But this is a game that means much more than that. All 90,000 tickets were sold back when England were much fancied to have a real run at the World Cup. Now the mood has changed and if England tank again, there will be plenty of people around to tell them exactly how they feel.
Victory over Germany at last year’s European Championships was one of Southgate’s biggest
Hansi Flick’s Germany have also struggled of late after a 1-0 loss to Hungary in Leipzig
‘Part of the reason we’ve been successful in tournaments has been the feeling of togetherness,’ Southgate said frankly on Sunday night.
‘We can’t succeed with the fans against us, or you guys in the media not feeling warm towards us. It’s harder if we’re having to battle with the opposition and then battle with things on our own island as well.
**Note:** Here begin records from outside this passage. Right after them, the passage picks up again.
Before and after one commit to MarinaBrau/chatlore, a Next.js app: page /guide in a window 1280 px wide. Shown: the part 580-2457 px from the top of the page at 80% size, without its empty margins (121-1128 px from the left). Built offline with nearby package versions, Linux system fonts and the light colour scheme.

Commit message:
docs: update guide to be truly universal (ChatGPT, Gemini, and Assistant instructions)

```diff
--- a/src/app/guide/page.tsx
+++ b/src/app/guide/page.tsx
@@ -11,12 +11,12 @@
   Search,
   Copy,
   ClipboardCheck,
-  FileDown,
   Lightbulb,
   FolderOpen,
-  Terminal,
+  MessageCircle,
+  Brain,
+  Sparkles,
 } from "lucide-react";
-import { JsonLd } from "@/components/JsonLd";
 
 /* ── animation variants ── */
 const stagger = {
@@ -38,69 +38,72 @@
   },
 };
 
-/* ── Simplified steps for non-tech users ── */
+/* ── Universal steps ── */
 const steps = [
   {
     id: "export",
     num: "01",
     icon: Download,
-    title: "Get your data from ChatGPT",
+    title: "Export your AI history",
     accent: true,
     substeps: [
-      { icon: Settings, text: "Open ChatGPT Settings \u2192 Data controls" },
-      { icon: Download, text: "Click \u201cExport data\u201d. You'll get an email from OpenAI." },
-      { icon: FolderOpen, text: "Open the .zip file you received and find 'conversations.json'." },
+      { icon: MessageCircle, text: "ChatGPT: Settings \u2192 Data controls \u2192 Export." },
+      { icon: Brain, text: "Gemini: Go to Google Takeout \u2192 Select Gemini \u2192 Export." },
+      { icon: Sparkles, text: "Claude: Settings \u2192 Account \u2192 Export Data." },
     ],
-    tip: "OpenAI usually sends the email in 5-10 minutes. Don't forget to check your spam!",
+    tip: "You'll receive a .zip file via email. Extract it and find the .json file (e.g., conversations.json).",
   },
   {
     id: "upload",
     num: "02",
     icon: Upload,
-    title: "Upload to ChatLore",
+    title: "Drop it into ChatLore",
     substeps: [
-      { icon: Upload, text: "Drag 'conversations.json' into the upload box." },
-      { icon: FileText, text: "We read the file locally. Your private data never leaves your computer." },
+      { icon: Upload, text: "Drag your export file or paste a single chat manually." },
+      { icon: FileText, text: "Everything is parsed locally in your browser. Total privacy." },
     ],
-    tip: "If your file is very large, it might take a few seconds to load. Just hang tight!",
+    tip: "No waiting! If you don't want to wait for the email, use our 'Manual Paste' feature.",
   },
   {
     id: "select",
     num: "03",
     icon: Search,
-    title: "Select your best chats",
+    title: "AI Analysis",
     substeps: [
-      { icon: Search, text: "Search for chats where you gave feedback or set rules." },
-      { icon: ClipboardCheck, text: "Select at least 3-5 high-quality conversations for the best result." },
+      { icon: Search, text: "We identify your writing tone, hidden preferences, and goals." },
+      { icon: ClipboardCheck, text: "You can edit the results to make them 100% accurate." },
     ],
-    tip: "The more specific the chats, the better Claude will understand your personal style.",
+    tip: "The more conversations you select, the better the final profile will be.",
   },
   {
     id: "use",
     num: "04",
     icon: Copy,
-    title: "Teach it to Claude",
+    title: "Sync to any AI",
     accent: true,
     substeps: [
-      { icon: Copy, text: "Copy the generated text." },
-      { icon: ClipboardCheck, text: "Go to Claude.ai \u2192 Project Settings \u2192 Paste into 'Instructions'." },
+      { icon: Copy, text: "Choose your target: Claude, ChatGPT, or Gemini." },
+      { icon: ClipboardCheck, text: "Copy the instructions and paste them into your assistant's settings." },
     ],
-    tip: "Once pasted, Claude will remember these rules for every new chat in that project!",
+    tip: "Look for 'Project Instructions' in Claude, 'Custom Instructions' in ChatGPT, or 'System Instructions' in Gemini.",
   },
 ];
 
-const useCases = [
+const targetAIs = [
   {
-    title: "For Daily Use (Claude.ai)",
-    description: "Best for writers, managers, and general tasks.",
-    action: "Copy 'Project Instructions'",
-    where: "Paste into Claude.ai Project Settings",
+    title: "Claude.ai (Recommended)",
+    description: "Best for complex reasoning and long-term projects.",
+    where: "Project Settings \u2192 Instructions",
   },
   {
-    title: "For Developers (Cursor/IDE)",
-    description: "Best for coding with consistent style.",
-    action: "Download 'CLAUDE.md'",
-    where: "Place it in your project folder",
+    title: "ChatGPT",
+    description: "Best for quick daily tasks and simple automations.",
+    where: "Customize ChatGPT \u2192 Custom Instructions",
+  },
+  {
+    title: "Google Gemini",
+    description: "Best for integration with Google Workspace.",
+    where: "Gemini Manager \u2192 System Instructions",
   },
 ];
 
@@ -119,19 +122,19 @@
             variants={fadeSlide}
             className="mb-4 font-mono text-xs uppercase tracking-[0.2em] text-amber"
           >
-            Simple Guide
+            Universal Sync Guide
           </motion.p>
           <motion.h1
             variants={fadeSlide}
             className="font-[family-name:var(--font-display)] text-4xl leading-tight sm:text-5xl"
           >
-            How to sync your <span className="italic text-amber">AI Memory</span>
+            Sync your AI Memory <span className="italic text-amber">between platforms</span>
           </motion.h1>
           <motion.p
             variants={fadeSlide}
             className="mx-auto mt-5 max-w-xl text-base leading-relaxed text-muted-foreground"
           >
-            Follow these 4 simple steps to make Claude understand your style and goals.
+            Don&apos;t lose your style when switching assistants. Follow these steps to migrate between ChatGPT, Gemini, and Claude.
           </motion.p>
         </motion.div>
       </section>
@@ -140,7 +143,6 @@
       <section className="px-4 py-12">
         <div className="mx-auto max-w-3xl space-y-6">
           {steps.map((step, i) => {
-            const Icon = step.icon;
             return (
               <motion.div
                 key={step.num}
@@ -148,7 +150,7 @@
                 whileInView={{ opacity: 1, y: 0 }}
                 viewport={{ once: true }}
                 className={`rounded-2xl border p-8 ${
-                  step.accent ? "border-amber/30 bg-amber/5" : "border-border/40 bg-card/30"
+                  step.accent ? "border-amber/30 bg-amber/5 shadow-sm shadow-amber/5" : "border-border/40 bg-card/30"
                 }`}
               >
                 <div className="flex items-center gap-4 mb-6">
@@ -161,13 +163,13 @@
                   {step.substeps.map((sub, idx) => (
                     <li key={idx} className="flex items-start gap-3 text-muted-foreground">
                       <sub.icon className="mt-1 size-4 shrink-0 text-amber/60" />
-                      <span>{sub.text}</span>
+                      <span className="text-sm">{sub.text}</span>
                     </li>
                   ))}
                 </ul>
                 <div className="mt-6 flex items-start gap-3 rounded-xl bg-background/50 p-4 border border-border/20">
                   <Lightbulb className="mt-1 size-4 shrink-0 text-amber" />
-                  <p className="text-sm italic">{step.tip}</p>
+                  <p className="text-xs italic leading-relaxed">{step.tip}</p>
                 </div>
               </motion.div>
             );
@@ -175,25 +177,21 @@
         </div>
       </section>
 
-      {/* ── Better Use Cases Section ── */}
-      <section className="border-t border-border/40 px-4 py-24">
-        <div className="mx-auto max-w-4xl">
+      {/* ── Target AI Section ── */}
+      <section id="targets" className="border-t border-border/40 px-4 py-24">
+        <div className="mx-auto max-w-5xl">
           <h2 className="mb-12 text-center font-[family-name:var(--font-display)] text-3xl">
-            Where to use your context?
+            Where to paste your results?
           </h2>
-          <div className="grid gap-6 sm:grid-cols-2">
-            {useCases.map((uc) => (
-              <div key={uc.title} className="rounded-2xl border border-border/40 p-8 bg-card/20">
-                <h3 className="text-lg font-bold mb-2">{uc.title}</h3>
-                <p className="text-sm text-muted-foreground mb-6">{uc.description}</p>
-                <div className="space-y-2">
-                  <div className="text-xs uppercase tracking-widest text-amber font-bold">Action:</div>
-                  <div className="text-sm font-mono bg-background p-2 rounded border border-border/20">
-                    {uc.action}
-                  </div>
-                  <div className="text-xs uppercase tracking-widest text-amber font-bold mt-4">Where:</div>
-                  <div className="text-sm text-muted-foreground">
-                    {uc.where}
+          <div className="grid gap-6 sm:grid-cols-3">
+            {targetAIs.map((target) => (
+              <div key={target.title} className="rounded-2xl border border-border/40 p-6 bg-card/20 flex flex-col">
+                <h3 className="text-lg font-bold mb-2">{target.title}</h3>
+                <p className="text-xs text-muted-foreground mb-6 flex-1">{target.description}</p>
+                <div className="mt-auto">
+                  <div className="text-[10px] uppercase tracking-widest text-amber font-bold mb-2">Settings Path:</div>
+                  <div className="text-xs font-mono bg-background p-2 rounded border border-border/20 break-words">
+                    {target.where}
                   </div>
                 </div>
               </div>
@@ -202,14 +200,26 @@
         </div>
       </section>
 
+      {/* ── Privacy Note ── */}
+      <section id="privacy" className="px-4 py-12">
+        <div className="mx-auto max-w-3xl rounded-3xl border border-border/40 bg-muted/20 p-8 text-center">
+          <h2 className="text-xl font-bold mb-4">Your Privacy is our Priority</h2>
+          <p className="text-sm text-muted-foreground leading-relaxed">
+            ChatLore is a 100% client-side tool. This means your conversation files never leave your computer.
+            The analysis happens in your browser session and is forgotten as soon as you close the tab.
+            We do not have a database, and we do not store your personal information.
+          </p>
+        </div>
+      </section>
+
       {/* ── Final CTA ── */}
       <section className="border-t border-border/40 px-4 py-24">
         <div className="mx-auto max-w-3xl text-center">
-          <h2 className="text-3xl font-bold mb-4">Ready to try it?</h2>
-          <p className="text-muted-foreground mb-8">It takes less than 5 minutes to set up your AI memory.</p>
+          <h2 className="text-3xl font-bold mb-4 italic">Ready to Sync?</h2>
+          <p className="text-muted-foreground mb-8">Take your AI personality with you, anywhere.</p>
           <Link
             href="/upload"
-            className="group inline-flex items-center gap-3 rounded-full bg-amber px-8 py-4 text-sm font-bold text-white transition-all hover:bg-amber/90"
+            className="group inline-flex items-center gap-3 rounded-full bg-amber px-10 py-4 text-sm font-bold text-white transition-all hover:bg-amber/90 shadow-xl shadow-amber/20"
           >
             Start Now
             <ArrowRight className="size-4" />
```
‘We don’t want the team to be in that type of environment because it is much harder to succeed. Only we can rectify that by performances and results, but that’s the desire.’
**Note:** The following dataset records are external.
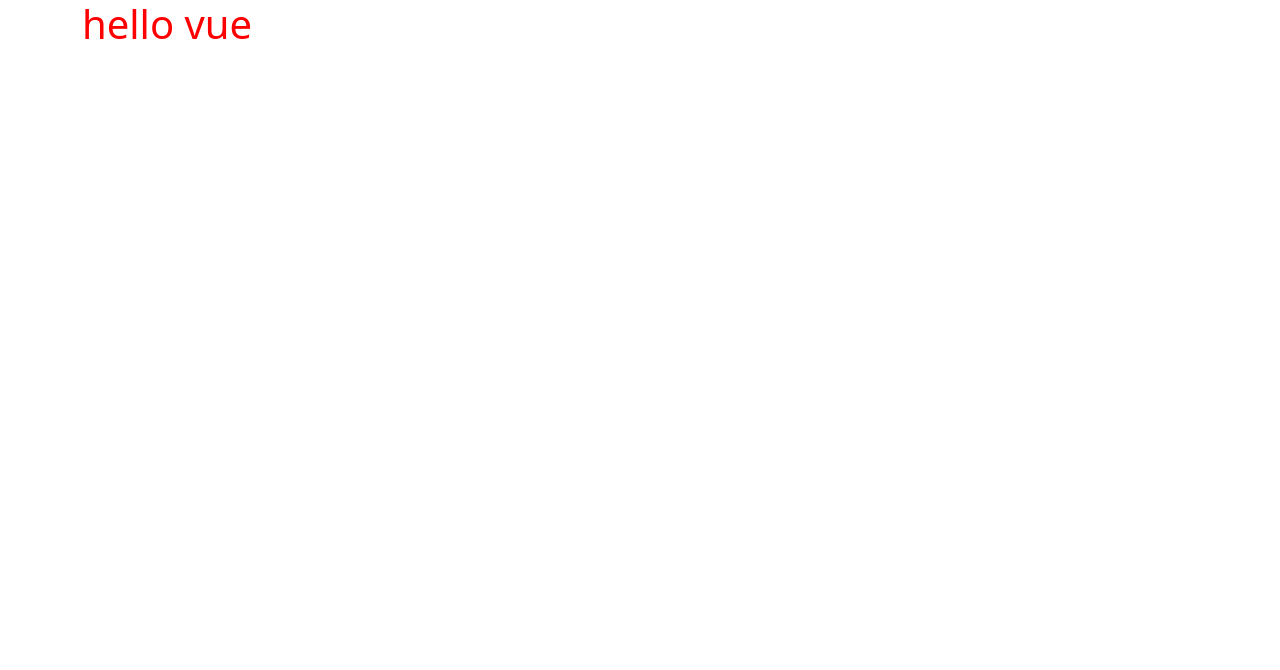
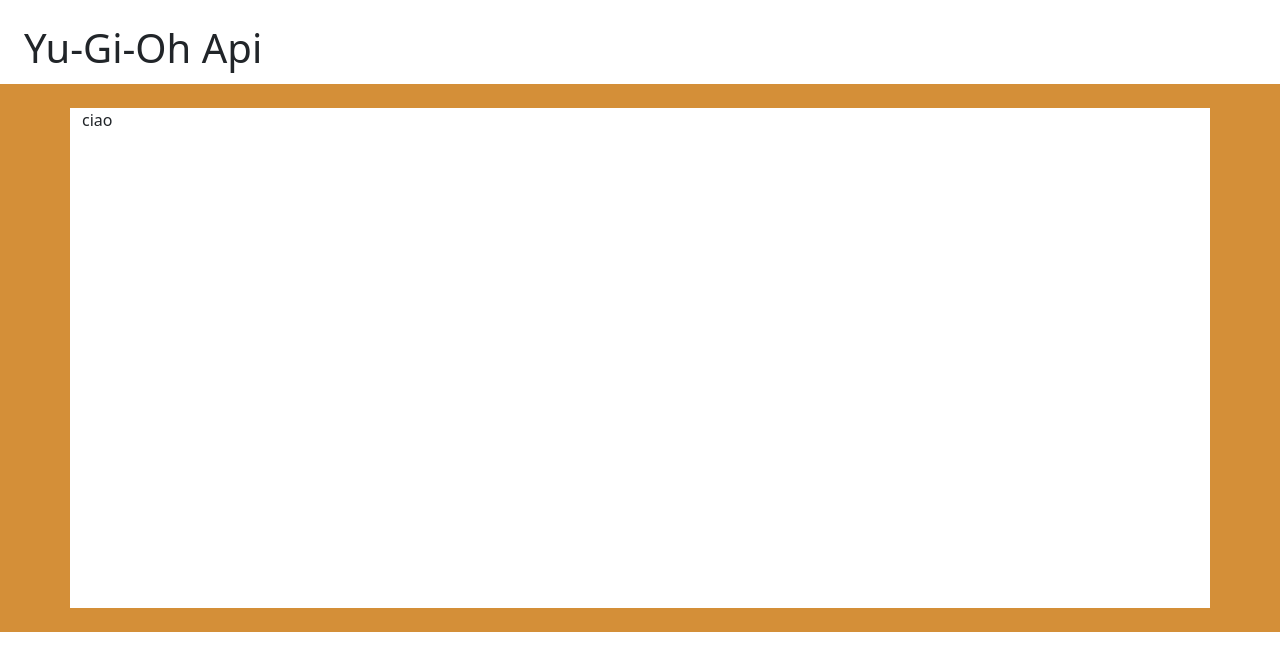
Before and after one commit to vgianluca96/vite-yu-gi-oh, a Vue app: page / in a window 1280 px wide. Shown: the top 670 px of the page. Built offline with nearby package versions, Linux system fonts and the light colour scheme.

Commit message:
struttura base
impostata struttura pagina

```diff
--- a/src/App.vue
+++ b/src/App.vue
@@ -2,11 +2,18 @@
 </script>
 
 <template>
-  <div class="container">
-    <h1>
-      hello vue
-    </h1>
-  </div>
+  <header>
+    <div class="p-4 pb-1">
+      <h1>
+        Yu-Gi-Oh Api
+      </h1>
+    </div>
+  </header>
+  <main class="py-4">
+    <div class="cards-container container">
+      ciao
+    </div>
+  </main>
 </template>
 
 <style></style>
--- a/src/assets/scss/app.scss
+++ b/src/assets/scss/app.scss
@@ -1,6 +1,15 @@
 @use "bootstrap/scss/bootstrap";
 
 
-h1 {
-    color: red;
+$yugioh-primary: #d48f38;
+$yugioh-light-primary: #ffffff;
+
+
+main {
+    background-color: $yugioh-primary;
 }
+
+.cards-container {
+    background-color: $yugioh-light-primary;
+    height: 500px;
+}
```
Southgate was booed by some England supporters in Milan on Friday night after a defeat that took his team’s winless run to five games. That felt hard on a man who has delivered so much but would nevertheless pale by comparison to what he may receive if things go badly on Monday.
Now 52, Southgate has been involved with England long enough to know how it works. It felt strange to listen to him talk frankly about his own future on Sunday. It was only last summer that people were asking him who he would like to play him in a film about his life. It was only last autumn that he signed a new contract.
But Southgate is pragmatic. He knows the weight of expectation that comes with the job. He says that does not worry him — and he is believable on that subject — but of greater concern is what he calls the ‘outside noise’ may do to his players if they don’t produce something much better against Germany.
‘In one guise or other I have been to 12 tournaments and I have seen pretty much everything,’ he said.
‘I have seen the cycle of war with the media. I have seen the absolute love-in and we are somewhere in the middle of that right now.
‘That is fascinating to observe from my side and it is a life experience I knew, at some stage, would probably come with this job.
‘I want to put things right. I want to win. I want the team to play well and I want the fans to be happy. That is why I took the job. I want to make a difference.
‘The stadium’s sold out for this. People want to see this team play. That’s because the players have done an unbelievable job for six years.
‘We were on the back of a really difficult time, in terms of relationship with the fans, at the start of this journey. Slowly we’ve built.
‘Of course it’s not healthy for the team to have this noise around them now.
‘It’s for me to allow them to go and play. I want them to feel the freedom. We always talk about that. So I would urge the supporters to get behind the team.
‘How they deal with me at the end or on the phone-ins or wherever else, is completely different.
England have already been relegated from their group in the Nation’s League after Friday’s loss
‘But this is their last chance to see the boys before they go to the World Cup. And we’re all in it together. We can only succeed if we’re all pushing in the same direction.’
A goal would help England’s cause. Apart from Harry Kane’s penalty in a 1-1 draw in Munich last June, England haven’t scored since Tyrone Mings did so in the last minute of a pointless 3-0 win against 10-man Ivory Coast back in March.
England were considered one of the World Cup favourites back then. That was always a stretch, by the way. Now the opening game of Qatar 2022 against Iran in November seems ever more difficult.
Reminded on Sunday of the scenes at Wembley after England beat Germany last summer, the opening scorer — Raheem Sterling — was asked if people in football have very short memories. That, after all, was one of the most memorable nights of all our footballing lives.
Sterling briefly smiled and said: ‘Football is brutal at times. That’s why we love it.
Southgate shares a very strong working relationship with Chelsea forward Raheem Sterling
‘Yes it was a great tournament last summer but once you produce like that people expect more and when you go put results like these recent ones on the table, of course they’re going to be asking questions.
‘For me, they are right to do that and we now have to change that and make people realise we are the real deal.’
Germany have had troubles of their own recently. So have France and indeed Spain. England are not alone.
Reputation still counts for something, though, and Southgate’s team will attempt to mend the holes in theirs on the back of a five-man defence once more. Against the big teams, that will not change. Two months out from Qatar, however, the mood suddenly feels more important than the details.
Southgate was not afraid to discuss the end of his tenure on Sunday. The FA continue to hope it does not come to that.